═══ Material for this exercise ═══
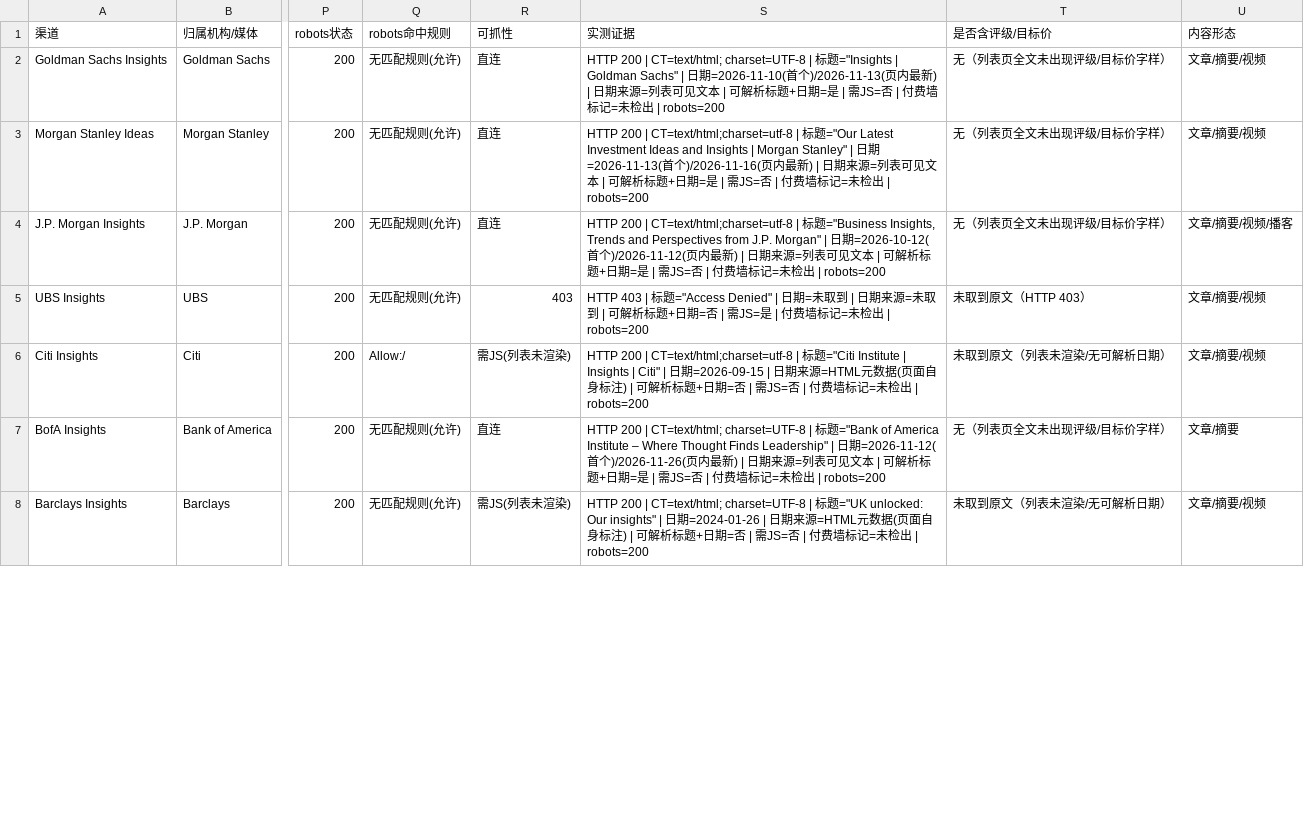
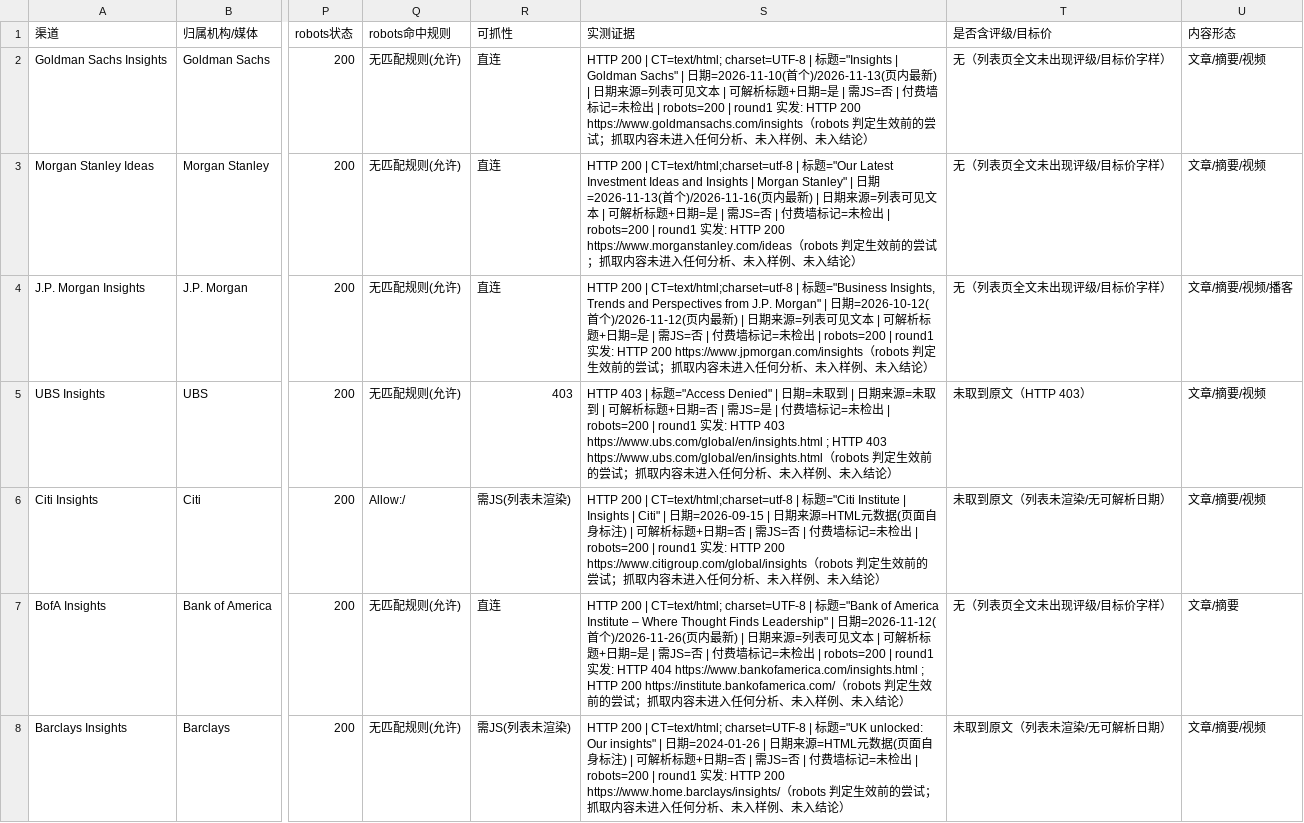
Before and after one commit to huangsewanjia/quant-lab, a CSV file: docs/WORK-537/02-data.csv, drawn as a sheet; only a part is shown, gaps mark what is left out; the diff covers the shown part only; the diff names each change by its address in the sheet, - before the commit and + after, or states it on an @@ line.

Commit message:
fix(research): WORK-537 补正三条（请求量可核对口径 / 如实写入 round-1 robots 违规 / CSV 两行真实状态码）
定向补正，0 新探测请求（probe_log*.json 与 request_ledger.json 逐字节不变）。

① 请求量改可核对口径：台账 85 条（73 重建 + 12 带时间戳）；实际发出 ≥87 次
   （round1 46 + round2 29 + 审计 12，均不含 robots.txt 抓取）；185 降级为
   「不可由台账复现的上界估计」，不再作主口径。复算脚本 verify_corrections.py（0 请求）。

② 如实写入 round-1 的 5 次请求（Barron's 401 与 /market-data 200、FINRA 403×3），
   新增结论行「本次发生 1 次 robots 违规（round 1，已修正；抓取内容未进入任何分析、
   未入样例）」；删除原文「未发任何正文请求 / 零次」。

③ CSV 两行填真实状态码（Barron's、FINRA），Reuters/Bloomberg/FT/WSJ 措辞改为
   「无 HTTP 响应（DNS 污染 + IPv6 无路由 → 连接失败，非站点拒绝）」。

配套：三个脚本的仓库路径改为跟随脚本所在仓库（可在 git worktree 内安全运行）；
brief.md / brief.html 重新生成；02-data.sha256 重新生成（24 条校验全 OK）。

```diff
--- a/docs/WORK-537/02-data.csv
+++ b/docs/WORK-537/02-data.csv
-S2 (实测证据): …出 | robots=200
+S2 (实测证据): …出 | robots=200 | round1 实发: HTTP 200 https://www.goldmansachs.com/insights（robots 判定生效前的尝试；抓取内容未进入任何分析、未入样例、未入结论）
-S3 (实测证据): …| robots=200
+S3 (实测证据): …| robots=200 | round1 实发: HTTP 200 https://www.morganstanley.com/ideas（robots 判定生效前的尝试；抓取内容未进入任何分析、未入样例、未入结论）
-S4 (实测证据): …| robots=200
+S4 (实测证据): …| robots=200 | round1 实发: HTTP 200 https://www.jpmorgan.com/insights（robots 判定生效前的尝试；抓取内容未进入任何分析、未入样例、未入结论）
-S5 (实测证据): …出 | robots=200
+S5 (实测证据): …出 | robots=200 | round1 实发: HTTP 403 https://www.ubs.com/global/en/insights.html ; HTTP 403 https://www.ubs.com/global/en/insights.html（robots 判定生效前的尝试；抓取内容未进入任何分析、未入样例、未入结论）
-S6 (实测证据): …| robots=200
+S6 (实测证据): …| robots=200 | round1 实发: HTTP 200 https://www.citigroup.com/global/insights（robots 判定生效前的尝试；抓取内容未进入任何分析、未入样例、未入结论）
-S7 (实测证据): …| robots=200
+S7 (实测证据): …| robots=200 | round1 实发: HTTP 404 https://www.bankofamerica.com/insights.html ; HTTP 200 https://institute.bankofamerica.com/（robots 判定生效前的尝试；抓取内容未进入任何分析、未入样例、未入结论）
-S8 (实测证据): …出 | robots=200
+S8 (实测证据): …出 | robots=200 | round1 实发: HTTP 200 https://www.home.barclays/insights/（robots 判定生效前的尝试；抓取内容未进入任何分析、未入样例、未入结论）
```
Also changed, not shown: 22 edited cells elsewhere in this file, docs/foreign_research_channels.csv, 13 other files.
═══
What you should do
The line containing "配套：三个脚本的仓库路径改为跟随脚本所在仓库（可在 git worktree" and all lines after it, to the end of the records, are to be output exactly and alone.

Written solution
配套：三个脚本的仓库路径改为跟随脚本所在仓库（可在 git worktree 内安全运行）；
brief.md / brief.html 重新生成；02-data.sha256 重新生成（24 条校验全 OK）。

```diff
--- a/docs/WORK-537/02-data.csv
+++ b/docs/WORK-537/02-data.csv
-S2 (实测证据): …出 | robots=200
+S2 (实测证据): …出 | robots=200 | round1 实发: HTTP 200 https://www.goldmansachs.com/insights（robots 判定生效前的尝试；抓取内容未进入任何分析、未入样例、未入结论）
-S3 (实测证据): …| robots=200
+S3 (实测证据): …| robots=200 | round1 实发: HTTP 200 https://www.morganstanley.com/ideas（robots 判定生效前的尝试；抓取内容未进入任何分析、未入样例、未入结论）
-S4 (实测证据): …| robots=200
+S4 (实测证据): …| robots=200 | round1 实发: HTTP 200 https://www.jpmorgan.com/insights（robots 判定生效前的尝试；抓取内容未进入任何分析、未入样例、未入结论）
-S5 (实测证据): …出 | robots=200
+S5 (实测证据): …出 | robots=200 | round1 实发: HTTP 403 https://www.ubs.com/global/en/insights.html ; HTTP 403 https://www.ubs.com/global/en/insights.html（robots 判定生效前的尝试；抓取内容未进入任何分析、未入样例、未入结论）
-S6 (实测证据): …| robots=200
+S6 (实测证据): …| robots=200 | round1 实发: HTTP 200 https://www.citigroup.com/global/insights（robots 判定生效前的尝试；抓取内容未进入任何分析、未入样例、未入结论）
-S7 (实测证据): …| robots=200
+S7 (实测证据): …| robots=200 | round1 实发: HTTP 404 https://www.bankofamerica.com/insights.html ; HTTP 200 https://institute.bankofamerica.com/（robots 判定生效前的尝试；抓取内容未进入任何分析、未入样例、未入结论）
-S8 (实测证据): …出 | robots=200
+S8 (实测证据): …出 | robots=200 | round1 实发: HTTP 200 https://www.home.barclays/insights/（robots 判定生效前的尝试；抓取内容未进入任何分析、未入样例、未入结论）
```
Also changed, not shown: 22 edited cells elsewhere in this file, docs/foreign_research_channels.csv, 13 other files.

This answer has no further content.